Say how many lines in the entries below have the word "events" in them, giving only the number.

————

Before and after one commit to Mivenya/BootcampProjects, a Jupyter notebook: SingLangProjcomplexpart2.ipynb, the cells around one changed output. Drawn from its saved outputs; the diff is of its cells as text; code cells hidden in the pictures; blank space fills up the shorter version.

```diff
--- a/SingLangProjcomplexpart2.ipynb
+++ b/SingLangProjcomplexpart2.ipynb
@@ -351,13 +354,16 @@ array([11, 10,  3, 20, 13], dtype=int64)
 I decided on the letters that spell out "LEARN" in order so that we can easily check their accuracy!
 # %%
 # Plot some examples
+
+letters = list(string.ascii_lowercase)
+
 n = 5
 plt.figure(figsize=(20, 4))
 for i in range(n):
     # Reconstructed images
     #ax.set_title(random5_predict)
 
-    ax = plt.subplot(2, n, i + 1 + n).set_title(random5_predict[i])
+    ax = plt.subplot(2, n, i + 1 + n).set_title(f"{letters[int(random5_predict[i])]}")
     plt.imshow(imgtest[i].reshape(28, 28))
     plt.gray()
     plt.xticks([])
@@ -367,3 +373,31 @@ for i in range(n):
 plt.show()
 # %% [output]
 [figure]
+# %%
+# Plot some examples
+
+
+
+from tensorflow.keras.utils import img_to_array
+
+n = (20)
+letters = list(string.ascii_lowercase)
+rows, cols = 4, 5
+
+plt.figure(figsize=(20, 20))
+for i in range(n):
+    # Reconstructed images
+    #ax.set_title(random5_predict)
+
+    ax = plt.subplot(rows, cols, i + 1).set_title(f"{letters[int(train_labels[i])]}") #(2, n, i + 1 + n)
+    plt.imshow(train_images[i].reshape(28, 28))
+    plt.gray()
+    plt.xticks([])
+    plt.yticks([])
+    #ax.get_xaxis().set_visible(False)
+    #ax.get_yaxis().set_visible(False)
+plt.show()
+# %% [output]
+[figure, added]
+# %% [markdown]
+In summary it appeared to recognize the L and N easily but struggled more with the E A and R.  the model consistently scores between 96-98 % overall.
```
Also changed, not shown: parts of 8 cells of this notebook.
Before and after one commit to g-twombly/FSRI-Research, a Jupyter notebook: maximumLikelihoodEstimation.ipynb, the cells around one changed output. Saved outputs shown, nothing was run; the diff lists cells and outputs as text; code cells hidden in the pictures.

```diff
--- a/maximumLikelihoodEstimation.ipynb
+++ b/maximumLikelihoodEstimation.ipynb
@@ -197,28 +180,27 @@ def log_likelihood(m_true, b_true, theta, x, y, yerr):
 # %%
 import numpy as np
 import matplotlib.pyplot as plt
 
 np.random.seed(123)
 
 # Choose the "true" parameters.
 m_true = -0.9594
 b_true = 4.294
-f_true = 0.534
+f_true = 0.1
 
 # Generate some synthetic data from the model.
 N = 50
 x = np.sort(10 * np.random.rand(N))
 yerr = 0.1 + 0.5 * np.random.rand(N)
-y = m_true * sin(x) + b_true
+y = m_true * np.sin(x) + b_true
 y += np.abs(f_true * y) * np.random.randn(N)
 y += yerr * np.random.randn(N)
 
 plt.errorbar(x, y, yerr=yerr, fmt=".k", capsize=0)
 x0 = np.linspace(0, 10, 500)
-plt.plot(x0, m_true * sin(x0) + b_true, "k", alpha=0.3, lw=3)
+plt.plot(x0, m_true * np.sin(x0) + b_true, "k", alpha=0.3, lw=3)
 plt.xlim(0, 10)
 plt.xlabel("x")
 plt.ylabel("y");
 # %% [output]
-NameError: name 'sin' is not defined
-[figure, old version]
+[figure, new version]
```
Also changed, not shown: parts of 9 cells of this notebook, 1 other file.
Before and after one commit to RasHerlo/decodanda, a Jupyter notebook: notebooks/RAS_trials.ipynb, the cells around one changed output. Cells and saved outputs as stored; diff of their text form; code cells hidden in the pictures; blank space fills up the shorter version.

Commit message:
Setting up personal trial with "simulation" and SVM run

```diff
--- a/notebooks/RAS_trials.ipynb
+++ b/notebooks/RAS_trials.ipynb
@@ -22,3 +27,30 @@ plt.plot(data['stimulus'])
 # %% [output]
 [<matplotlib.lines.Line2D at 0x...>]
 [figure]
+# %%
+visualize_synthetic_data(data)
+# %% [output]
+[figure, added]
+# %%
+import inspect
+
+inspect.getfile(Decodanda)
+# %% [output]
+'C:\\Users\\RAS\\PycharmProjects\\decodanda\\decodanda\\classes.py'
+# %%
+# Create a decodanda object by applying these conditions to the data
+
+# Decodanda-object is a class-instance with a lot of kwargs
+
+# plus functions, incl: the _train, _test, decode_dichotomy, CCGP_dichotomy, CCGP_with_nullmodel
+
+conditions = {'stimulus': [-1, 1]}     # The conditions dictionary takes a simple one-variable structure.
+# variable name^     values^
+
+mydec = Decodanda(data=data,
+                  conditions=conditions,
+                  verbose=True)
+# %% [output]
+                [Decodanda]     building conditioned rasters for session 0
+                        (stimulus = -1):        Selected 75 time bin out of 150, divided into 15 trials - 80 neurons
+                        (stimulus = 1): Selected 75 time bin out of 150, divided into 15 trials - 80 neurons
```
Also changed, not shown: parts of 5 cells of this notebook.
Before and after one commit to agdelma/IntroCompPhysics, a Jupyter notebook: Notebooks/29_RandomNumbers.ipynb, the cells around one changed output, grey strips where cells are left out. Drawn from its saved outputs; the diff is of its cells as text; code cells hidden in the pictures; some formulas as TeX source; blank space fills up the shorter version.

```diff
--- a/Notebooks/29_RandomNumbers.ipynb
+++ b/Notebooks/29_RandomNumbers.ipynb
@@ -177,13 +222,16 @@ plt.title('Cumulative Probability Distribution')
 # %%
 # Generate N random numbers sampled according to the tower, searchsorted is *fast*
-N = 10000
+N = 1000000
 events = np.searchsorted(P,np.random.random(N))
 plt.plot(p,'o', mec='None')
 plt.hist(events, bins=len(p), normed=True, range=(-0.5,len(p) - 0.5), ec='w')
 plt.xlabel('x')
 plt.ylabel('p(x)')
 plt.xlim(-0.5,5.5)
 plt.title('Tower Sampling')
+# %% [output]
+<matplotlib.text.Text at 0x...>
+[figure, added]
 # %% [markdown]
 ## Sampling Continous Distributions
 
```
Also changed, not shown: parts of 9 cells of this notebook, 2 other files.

————

= Result of the task =
2